In this Monday, Aug. 7, 2017 photo, Jake Bunch uses his phone to mark the position of an abandoned crab pot off Half Moon Bay, Calif. Fisherman like Bunch are using GPS positioning in their cellphones to voluntarily step up recovery of abandoned crab pots before they snare whales. Some environmental groups say the state should put in place more mandatory protection measures, such as blocking fishermen from especially important waters for whales.
In this Monday, Aug. 7, 2017 photo, Jake Bunch uses his phone to mark the position of an abandoned crab pot off Half Moon Bay, Calif. Fisherman like Bunch are using GPS positioning in their cellphones to voluntarily step up recovery of abandoned crab pots before they snare whales. Some environmental groups say the state should put in place more mandatory protection measures, such as blocking fishermen from especially important waters for whales. Eric Risberg AP Photo

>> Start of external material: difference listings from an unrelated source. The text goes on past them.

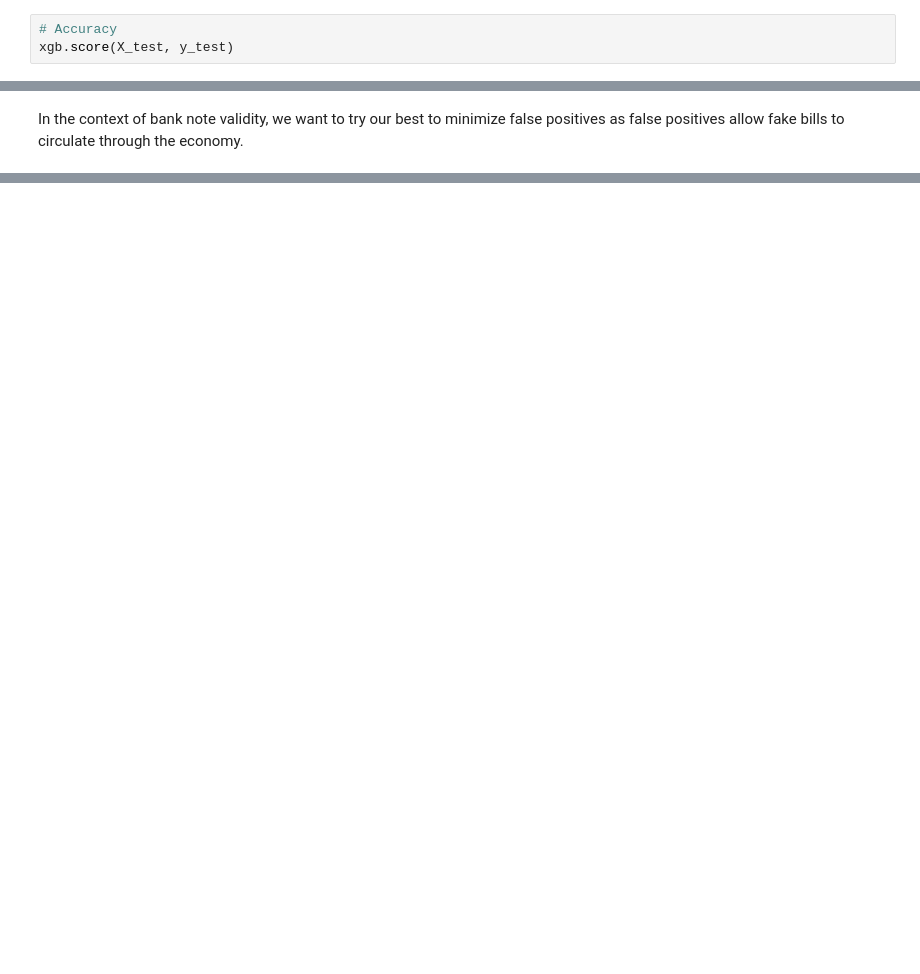
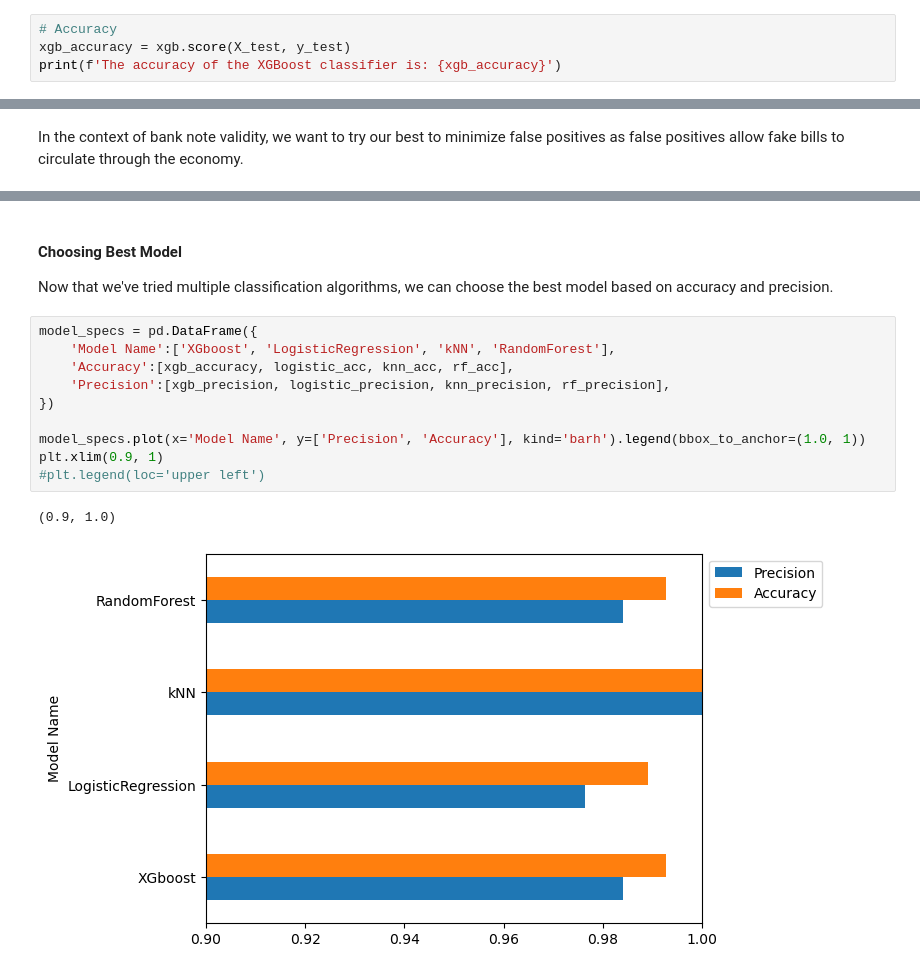
Before and after one commit to taroii/bank_note_verification, a Jupyter notebook: train.ipynb, the cells around one changed output, grey strips where cells are left out. Saved outputs shown, nothing was run; the diff lists cells and outputs as text; blank space fills up the shorter version.

```diff
--- a/train.ipynb
+++ b/train.ipynb
@@ -101,5 +101,6 @@ xgb.fit(X_train, y_train)
 y_hat = xgb.predict(X_test)
 # %%
 # Accuracy
-xgb.score(X_test, y_test)
+xgb_accuracy = xgb.score(X_test, y_test)
+print(f'The accuracy of the XGBoost classifier is: {xgb_accuracy}')
 # %% [output]
@@ -122,0 +206,17 @@ In the context of bank note validity, we want to try our best to minimize false
+# %% [markdown]
+#### Choosing Best Model
+
+Now that we've tried multiple classification algorithms, we can choose the best model based on accuracy and precision.
+# %%
+model_specs = pd.DataFrame({
+    'Model Name':['XGboost', 'LogisticRegression', 'kNN', 'RandomForest'],
+    'Accuracy':[xgb_accuracy, logistic_acc, knn_acc, rf_acc],
+    'Precision':[xgb_precision, logistic_precision, knn_precision, rf_precision],
+})
+
+model_specs.plot(x='Model Name', y=['Precision', 'Accuracy'], kind='barh').legend(bbox_to_anchor=(1.0, 1))
+plt.xlim(0.9, 1)
+#plt.legend(loc='upper left')
+# %% [output]
+(0.9, 1.0)
+[figure, added]
```
Also changed, not shown: parts of 10 cells of this notebook.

In this Monday, Aug. 7, 2017 photo, Jake Bunch uses his phone to mark the position of an abandoned crab pot off Half Moon Bay, Calif. Fisherman like Bunch are using GPS positioning in their cellphones to voluntarily step up recovery of abandoned crab pots before they snare whales. Some environmental groups say the state should put in place more mandatory protection measures, such as blocking fishermen from especially important waters for whales. Eric Risberg AP Photo

California crabbers use GPS to find whale-killing gear

September 14, 2017 11:20 AM